Sometimes, you just have to do things yourself.
Take Tia Freeman for example. The Air Force computer specialist was alone in a hotel room in Turkey when she realized didn't have food poisoning, she was in labor.
So what's a 22-year-old to do in foreign country where she didn't speak the language? She says she Googled "how to deliver a baby," and followed along as a YouTube video talked her through giving birth.
"So here my a-- is in a hotel room all by lonesome learning how to deliver my own baby," she wrote on Twitter. To InsideEdition.com, she said, "I focused on the task at hand, which didn't allow me to panic, thankfully."
Freeman didn't know she was carrying a child until six months into her pregnancy. She didn't gain much weight, she said, and didn't suffer any symptoms such as morning sickness.
She had already purchased a ticket for a vacation trip to Germany, and figured she had enough time to go and come back before she gave birth. She didn't.
Freeman was about 13 hours into a 14-hour flight to Istanbul when she started feeling cramps. She thought it was the salmon she had for dinner on board the jetliner.
But the cramping only worsened and by the time she got to customs, "I'm literally gripping the railing trying to make it through the line. At this point, I feel like I'm about to pass out," she tweeted. "I'm sweating. I feel like I have to vomit. I'm going through it. Then I'm like wait a minute b---- are you in labor?"
She decided to go straight to her hotel. She was supposed to overnight there before heading on to Germany. By this point, she could barely stand because of the pain.
That was when she began typing into her phone.
She filled the tub with warm water, grabbed a towel to bite down on and another to wrap around the baby.
"Luckily, it happened pretty quickly. I only had to push about 5-6x before a baby popped out. Lol now let me tell you babies are buoyant. That little joker said bloop and floated right on up to the top of the water," she wrote.
She tied off the umbilical cord with her shoe laces.
The next day, she took the baby to the airport, where Turkish airport employees told her she had to wait two weeks before she could bring the baby on a plane. She also needed a birth certificate. And baby clothes.
Turkish Airline workers helped her get a tiny outfit, gave her vouchers for food, paid for her hotel stay and even helped her learn the intricacies of breastfeeding, she said.

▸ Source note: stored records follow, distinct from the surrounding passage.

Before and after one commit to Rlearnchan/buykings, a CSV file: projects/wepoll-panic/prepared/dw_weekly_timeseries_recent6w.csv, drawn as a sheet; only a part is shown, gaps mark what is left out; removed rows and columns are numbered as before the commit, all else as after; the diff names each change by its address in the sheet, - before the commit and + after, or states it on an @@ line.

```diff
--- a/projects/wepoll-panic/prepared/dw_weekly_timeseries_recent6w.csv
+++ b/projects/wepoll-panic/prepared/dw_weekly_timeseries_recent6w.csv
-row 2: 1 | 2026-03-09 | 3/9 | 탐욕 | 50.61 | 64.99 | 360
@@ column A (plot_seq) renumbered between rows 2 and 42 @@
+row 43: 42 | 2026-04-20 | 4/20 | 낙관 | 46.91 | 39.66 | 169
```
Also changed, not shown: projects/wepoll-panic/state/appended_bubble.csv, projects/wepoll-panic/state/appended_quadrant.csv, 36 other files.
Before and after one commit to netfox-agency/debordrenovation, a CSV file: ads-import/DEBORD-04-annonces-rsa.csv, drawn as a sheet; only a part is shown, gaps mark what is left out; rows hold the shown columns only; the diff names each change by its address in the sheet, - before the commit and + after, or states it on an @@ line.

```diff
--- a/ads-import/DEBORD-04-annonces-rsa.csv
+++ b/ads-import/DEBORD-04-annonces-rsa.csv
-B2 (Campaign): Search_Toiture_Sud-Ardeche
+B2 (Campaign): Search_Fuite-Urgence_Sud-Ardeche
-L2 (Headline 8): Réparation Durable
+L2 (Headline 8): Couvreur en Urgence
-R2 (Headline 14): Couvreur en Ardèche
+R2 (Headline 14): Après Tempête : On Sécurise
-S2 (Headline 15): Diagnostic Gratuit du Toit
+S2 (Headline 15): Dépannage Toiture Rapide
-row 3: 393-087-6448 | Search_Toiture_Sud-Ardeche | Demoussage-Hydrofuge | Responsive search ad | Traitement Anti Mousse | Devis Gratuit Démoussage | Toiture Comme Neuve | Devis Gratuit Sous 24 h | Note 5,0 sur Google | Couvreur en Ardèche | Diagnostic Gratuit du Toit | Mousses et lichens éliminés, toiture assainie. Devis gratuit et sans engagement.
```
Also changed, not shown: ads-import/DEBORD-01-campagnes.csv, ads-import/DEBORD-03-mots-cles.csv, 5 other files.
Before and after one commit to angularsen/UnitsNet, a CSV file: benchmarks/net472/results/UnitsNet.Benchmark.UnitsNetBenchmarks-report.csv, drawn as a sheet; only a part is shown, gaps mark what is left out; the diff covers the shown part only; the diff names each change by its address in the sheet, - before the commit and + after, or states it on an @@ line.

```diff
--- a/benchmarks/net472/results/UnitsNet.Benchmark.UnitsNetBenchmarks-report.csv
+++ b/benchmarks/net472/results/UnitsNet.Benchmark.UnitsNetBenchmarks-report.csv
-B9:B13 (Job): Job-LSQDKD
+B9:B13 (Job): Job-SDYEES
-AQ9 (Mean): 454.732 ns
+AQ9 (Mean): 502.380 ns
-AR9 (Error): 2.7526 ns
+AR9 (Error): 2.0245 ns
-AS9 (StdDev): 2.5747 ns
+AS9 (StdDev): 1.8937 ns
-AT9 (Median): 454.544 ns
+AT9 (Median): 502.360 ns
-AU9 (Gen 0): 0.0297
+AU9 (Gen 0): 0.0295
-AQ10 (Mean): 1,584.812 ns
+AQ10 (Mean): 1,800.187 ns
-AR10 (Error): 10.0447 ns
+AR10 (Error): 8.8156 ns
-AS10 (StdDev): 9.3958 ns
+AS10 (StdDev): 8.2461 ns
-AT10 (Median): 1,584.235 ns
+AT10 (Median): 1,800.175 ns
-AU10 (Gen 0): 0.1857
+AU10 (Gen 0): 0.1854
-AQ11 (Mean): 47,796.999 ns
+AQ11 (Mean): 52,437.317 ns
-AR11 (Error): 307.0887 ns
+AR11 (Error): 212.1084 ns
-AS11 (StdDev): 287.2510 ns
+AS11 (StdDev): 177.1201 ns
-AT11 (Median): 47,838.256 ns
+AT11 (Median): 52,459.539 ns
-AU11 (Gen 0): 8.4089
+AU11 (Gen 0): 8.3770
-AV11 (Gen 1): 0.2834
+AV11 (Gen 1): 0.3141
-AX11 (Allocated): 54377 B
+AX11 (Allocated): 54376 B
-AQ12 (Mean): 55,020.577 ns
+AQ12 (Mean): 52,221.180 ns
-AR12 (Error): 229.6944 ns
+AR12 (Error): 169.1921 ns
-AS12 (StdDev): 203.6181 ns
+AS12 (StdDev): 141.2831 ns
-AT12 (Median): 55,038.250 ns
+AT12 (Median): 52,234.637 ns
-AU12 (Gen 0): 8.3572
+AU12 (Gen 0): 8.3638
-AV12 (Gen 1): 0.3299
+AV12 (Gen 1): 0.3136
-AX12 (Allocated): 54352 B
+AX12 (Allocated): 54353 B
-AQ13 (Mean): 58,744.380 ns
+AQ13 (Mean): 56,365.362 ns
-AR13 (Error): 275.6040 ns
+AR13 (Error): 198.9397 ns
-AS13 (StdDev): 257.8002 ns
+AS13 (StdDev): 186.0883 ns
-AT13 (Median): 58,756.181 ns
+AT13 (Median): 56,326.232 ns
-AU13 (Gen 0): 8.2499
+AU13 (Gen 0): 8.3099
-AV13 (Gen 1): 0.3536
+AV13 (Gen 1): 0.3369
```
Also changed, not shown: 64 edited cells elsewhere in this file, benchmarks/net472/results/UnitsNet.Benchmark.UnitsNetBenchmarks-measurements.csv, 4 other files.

She named him Xavier. He was born on March 7. Mother and baby are doing fine and are now home with her family in Tennessee.